Besides raw materials, primary packaging was identified as a potential source of bacterial spores. Investigation of a total of 625 containers did not yield any microbial growth in 542 cases. Median colony count for aerobic spore-forming bacteria was 0.2 cfu/10 ml container content. No anaerobic spore-forming bacteria were detected.
Additionally, long-term survival of bacterial spores in aliphatic C2-C3 alcohols was investigated. 1-propanol was found to reduce the number of spores most effectively, with 2-propanol and ethanol having a somewhat less pronounced impact. Thus 1-propanol was found to give reduction rates of 1.35 lg after 7 weeks contact time at a concentration of 30% (v/v), and viability of B. subtilis spores was further decreased to > 1.5 lg by 30% (v/v) 1-propanol after 14 weeks.

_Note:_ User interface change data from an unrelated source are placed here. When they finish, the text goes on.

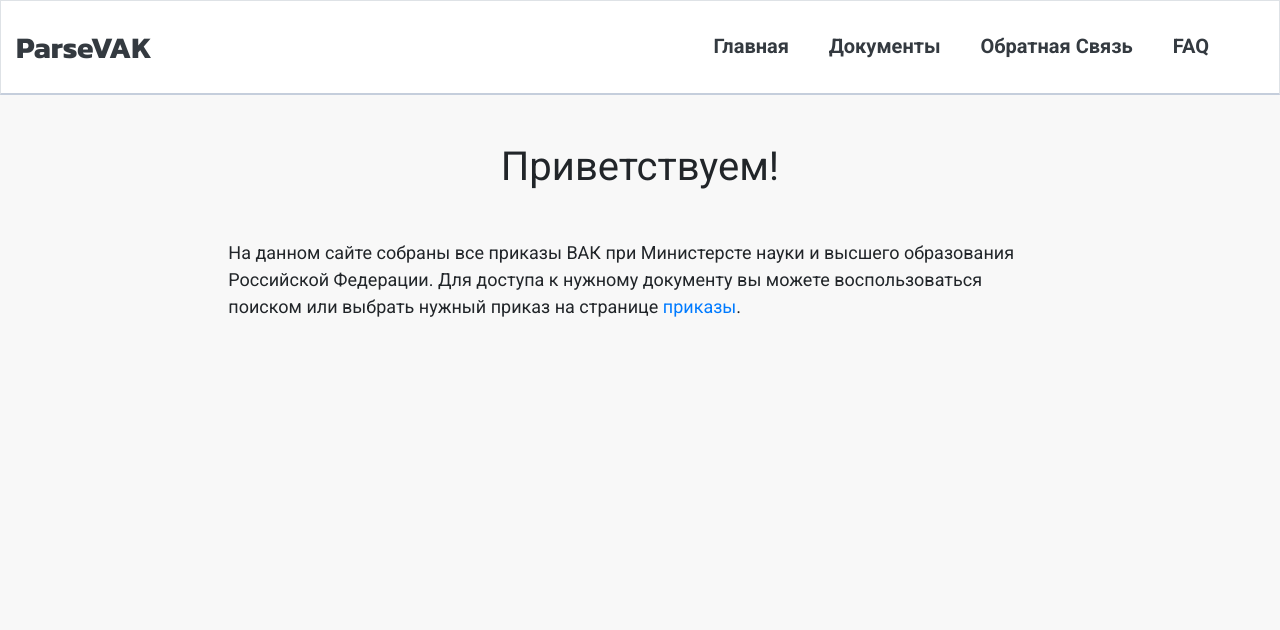
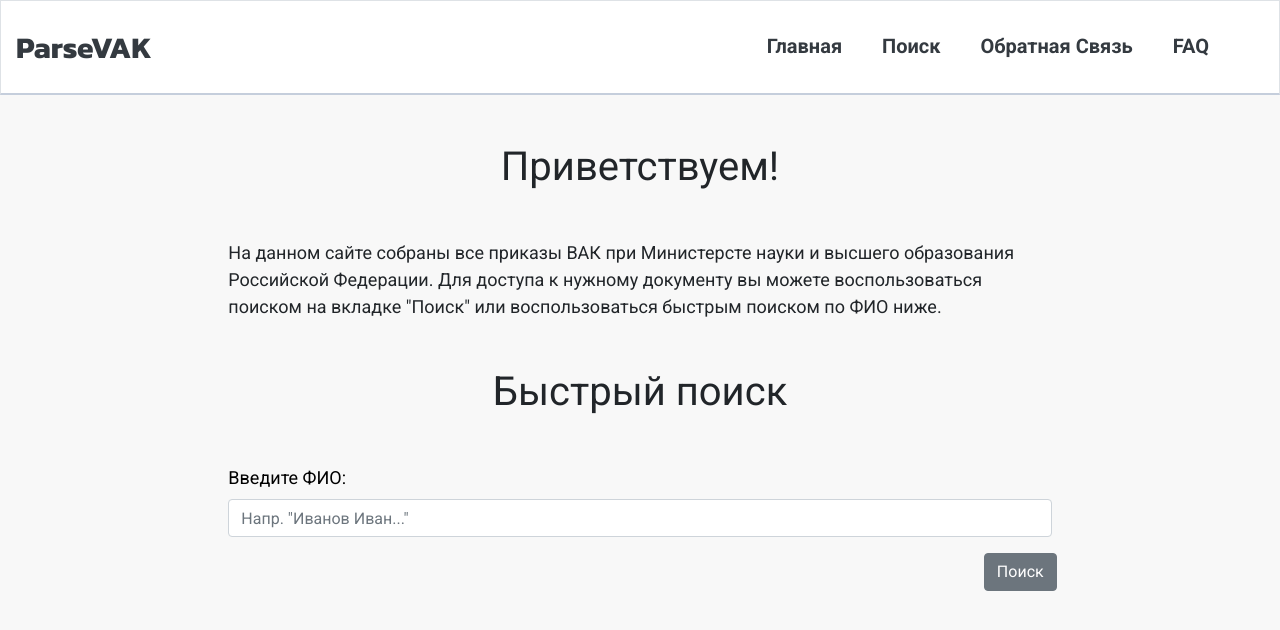
Before and after one commit to greyfivenine/parseVAK, a Django app: page / in a window 1280 px wide. Shown: the top 630 px of the page. Run offline with Django 3.2, Linux system fonts and the light colour scheme; parts of the project's set-up code (start-up, migrations or seed data) failed here and were passed over; some libraries are stand-ins or nearby versions.

Commit message:
Added person search. Changing admin panel

```diff
--- a/document/forms.py
+++ b/document/forms.py
@@ -8,3 +8,6 @@ class SearchForm(forms.Form):
     doc_datefrom = forms.DateTimeField(required=False)
     doc_dateto = forms.DateTimeField(required=False)
     page = forms.IntegerField(required=False)
+
+class FastSearchForm(forms.Form):
+    person_name = forms.CharField(max_length=100, required=True)
--- a/document/templates/document/base.html
+++ b/document/templates/document/base.html
@@ -27,7 +27,7 @@
                     <div class="col-md-auto">
                         <ul class="header_menu">
                             <li><a href="{% url 'get_index_page' %}">Главная</a></li>
-                            <li><a href="{% url 'get_documents_page' %}">Документы</a></li>
+                            <li><a href="{% url 'get_documents_page' %}">Поиск</a></li>
                             <li><a href="{% url 'get_feedback_page' %}">Обратная связь</a></li>
                             <li><a href="{% url 'get_faq_page' %}">FAQ</a></li>
                         </ul>
--- a/document/templates/document/doc_content.html
+++ b/document/templates/document/doc_content.html
@@ -10,6 +10,9 @@
         <div class="row justify-content-between m-0">
             <div class="doc-info">
                 <p>Дата: {{ doc.document_date }}</p>
+            </div>
+            <div class="doc-info">
+                <p><a href="{{ doc.document_link }}">Ссылка на документ</a></p>
             </div>
             <div class="doc-info">
                 <p>Номер: {{ doc.document_number }}</p>
--- a/document/templates/document/index.html
+++ b/document/templates/document/index.html
@@ -5,8 +5,60 @@
 {% endblock %}
 
 {% block content %}
-    <div class="main-page-text">
-        <h1 class="text-center mb-5 mt-5">Приветствуем!</h1>
-        <p>На данном сайте собраны все приказы ВАК при Министерсте науки и высшего образования Российской Федерации. Для доступа к нужному документу вы можете воспользоваться поиском или выбрать нужный приказ на странице <a href="#">приказы</a>.</p>
-    </div>
+
+    {% if flag %}
+        <div class="main-page-text doc-link">
+            <h1 class="text-center mb-5 mt-5">Приветствуем!</h1>
+            <p>На данном сайте собраны все приказы ВАК при Министерсте науки и высшего образования Российской Федерации. Для доступа к нужному документу вы можете воспользоваться поиском на вкладке <a href="{% url 'get_documents_page' %}">"Поиск"</a> или воспользоваться быстрым поиском по ФИО ниже.</p>
+        </div>
+
+        <div class="main-page-text">
+            <h1 class="text-center mb-5 mt-5">Быстрый поиск</h1>
+        </div>
+
+        <form class="feedback" action="{% url 'get_index_page' %}" method="get">
+            {% csrf_token %}
+            <div class="form-row">
+                <div class="form-group col-md">
+                    <label for="inputDocName">Введите ФИО: </label>
+                    <input type="text" class="form-control" id="inputPersonName" name="person_name" placeholder="Напр. &quot;Иванов Иван...&quot;">
+                </div>
+            </div>
+
+            <div class="form-row justify-content-end">
+                <button type="submit" class="btn btn-secondary">Поиск</button>
+            </div>
+
+        </form>
+    {% else %}
+        <div class="main-page-text">
+            <h1 class="text-center mb-5 mt-5">Результа поиска для "{{ person_name }}"</h1>
+        </div>
+        <table class="table table-bordered table-hover table-responsive-lg">
+            <thead class="thead-dark">
+                <tr>
+                    <th scope="col">#</th>
+                    <th scope="col">ФИО, номер аттестационного дела, дата регистрации</th>
+                    <th scope="col">Ссылка на документ</th>
+                </tr>
+            </thead>
+            <tbody>
+        {% for doc_row in search_result %}
+            <tr>
+                <th scope="row">{{ forloop.counter }}</th>
+                <td class="align-middle">{{ doc_row.certificate_number.person.full_name }},
+                    {% if doc_row.certificate_number.person.nationality %}
+                        Гражданство: {{ doc_row.certificate_number.person.nationality }},
+                    {% endif %}
+                    <b>{{ doc_row.certificate_number }} {{ doc_row.certificate_number.registration_date }}</b></td>
+
+                <td class="align-middle text-center doc-link"><a href="{{ doc_row.document.get_absolute_url }}">{{ doc_row.document.document_number }}</a></td>
+            </tr>
+        {% endfor %}
+            </tbody>
+        </table>
+
+    {% endif %}
+
+
 {% endblock %}
--- a/document/views.py
+++ b/document/views.py
@@ -3,23 +3,35 @@ from django.views.generic import View
 from django.http import HttpResponse
 from django.core.paginator import Paginator
 
-from .models import Document
-from .forms import SearchForm
+from .models import Document, DocumentRow
+from .forms import SearchForm, FastSearchForm
 
 # Create your views here.
 
 def get_index_page(request):
-    return render(request, 'document/index.html')
+    flag = True
+    context = {
+        "flag":flag,
+    }
+    if "person_name" in request.GET.keys():
+        context['flag'] = False
+        form_data = request.GET
+        bound_form = FastSearchForm(form_data)
+        if bound_form.is_valid():
+            search_result = DocumentRow.objects.filter(certificate_number__person__full_name__contains=bound_form.cleaned_data['person_name'])
+            context['search_result'] = search_result
+            context['person_name'] = bound_form.cleaned_data['person_name']
+            return render(request, 'document/index.html', context = context)
+        else:
+            raise Http404("Page not found")
+    else:
+        return render(request, 'document/index.html', context = context)
 
 def get_faq_page(request):
     return render(request, 'document/faq.html')
 
 def get_feedback_page(request):
     return render(request, 'document/feedback.html')
-
-# def get_documents_page(request):
-#     newly_added = Document.objects.order_by('-document_create_date')[:10]
-#     return render(request, 'document/docs_default.html', context = {'docs':newly_added})
 
 def get_document_content(request, slug):
     doc = Document.objects.get(document_slug__iexact=slug)
@@ -50,7 +62,6 @@ class DocumentList(View):
             first_page_url = 1
             last_page_url = paginator.num_pages
 
-            print(bound_form.cleaned_data)
             context = {
                 'page':page,
                 'header':'Недавно добавленные',
@@ -61,35 +72,3 @@ class DocumentList(View):
 
             return render(request, 'document/docs_default.html', context = context)
         raise Http404("Page not found")
-
-    # def post(self, request):
-    #     form_data = request.POST
-    #     bound_form = SearchForm(form_data)
-    #     if bound_form.is_valid():
-    #         search_result = Document.objects.all()
-    #         if bound_form.cleaned_data['doc_name']:
-    #             search_result = search_result.filter(document_name__contains=bound_form.cleaned_data['doc_name'])
-    #         if bound_form.cleaned_data['doc_num']:
-    #             search_result = search_result.filter(document_number__contains=bound_form.cleaned_data['doc_num'])
-    #         if bound_form.cleaned_data['doc_type']:
-    #             search_result = search_result.filter(document_type__exact=bound_form.cleaned_data['doc_type'])
-    #         if bound_form.cleaned_data['doc_datefrom']:
-    #             search_result = search_result.filter(document_date__gte=bound_form.cleaned_data['doc_datefrom'])
-    #         if bound_form.cleaned_data['doc_dateto']:
-    #             search_result = search_result.filter(document_date__lte=bound_form.cleaned_data['doc_dateto'])
-    #
-    #         paginator = Paginator(search_result, 10)
-    #         page_number = request.GET.get('page', 1)
-    #         page = paginator.get_page(page_number)
-    #
-    #         first_page_url = '?page=1'
-    #         last_page_url = '?page={}'.format(paginator.num_pages)
-    #
-    #         context = {
-    #             'page':page,
-    #             'header':'Результат поиска',
-    #             'first_page_url':first_page_url,
-    #             'last_page_url':last_page_url
-    #         }
-    #         return render(request, 'document/docs_default.html', context = context)
-    #     raise Http404("Page not found")
--- a/static_in_dev/css/style.css
+++ b/static_in_dev/css/style.css
@@ -18,7 +18,6 @@ body{
     font-family: 'Roboto', sans-serif;
     font-size: 16px;
     background-color: #f8f8f8;
-    height: auto!important;
 }
 
 table{
@@ -77,9 +76,64 @@ table{
     font-weight: 400;
 }
 
+.doc-info a:link{
+    color: #212529;
+    text-decoration: none;
+}
+
+.doc-info a:visited{
+    color: #212529;
+    text-decoration: none;
+}
+
+.doc-info a:hover{
+    color: #717C8B;
+    text-decoration: none;
+}
+
+.doc-info a:link:active{
+    color: #454E56;
+}
+
+.doc-info a:visited:active {
+    color: #454E56;
+}
+
 .doc-name{
     margin-bottom: 20px;
 }
+
+.doc-link{
+    font-size: 18px;
+}
+
+.doc-link a:link{
+    color: #212529;
+    text-decoration: none;
+}
+
+.doc-link a:visited{
+    color: #212529;
+    text-decoration: none;
+}
+
+.doc-link a:hover{
+    color: #717C8B;
+    text-decoration: none;
+    border-bottom: 2px dotted;
+}
+
+.doc-link a:link:active{
+    color: #454E56;
+}
+
+.doc-link a:visited:active {
+    color: #454E56;
+}
+
+/* .table td {
+   text-align: center;
+} */
 
 .border{
     border-bottom: 2px solid #C5CEDC!important;
@@ -192,8 +246,3 @@ thead{
 .pagination li:hover:not(.active) a {
   background-color: #ddd;
 }
-
-.disabled {
-  color: gray!important;
-  pointer-events: none;
-}
--- a/static_in_dev/js/script.js
+++ b/static_in_dev/js/script.js
@@ -2,7 +2,7 @@ window.onscroll = function showHeader(){
 
     var header = document.querySelector('.border');
 
-    if(window.pageYOffset > 1){
+    if(window.pageYOffset > 120){
         header.classList.add('header-fixed');
     }else{
         header.classList.remove('header-fixed');
```
Also changed, not shown: document/admin.py (+6 -3 lines), document/templates/document/faq.html (+4 -4 lines).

Exemplary in-use tests of a typical hand disinfectant and a typical skin antiseptic did not detect any microbial contamination or change in the physico-chemical properties of the tested products over 12 months.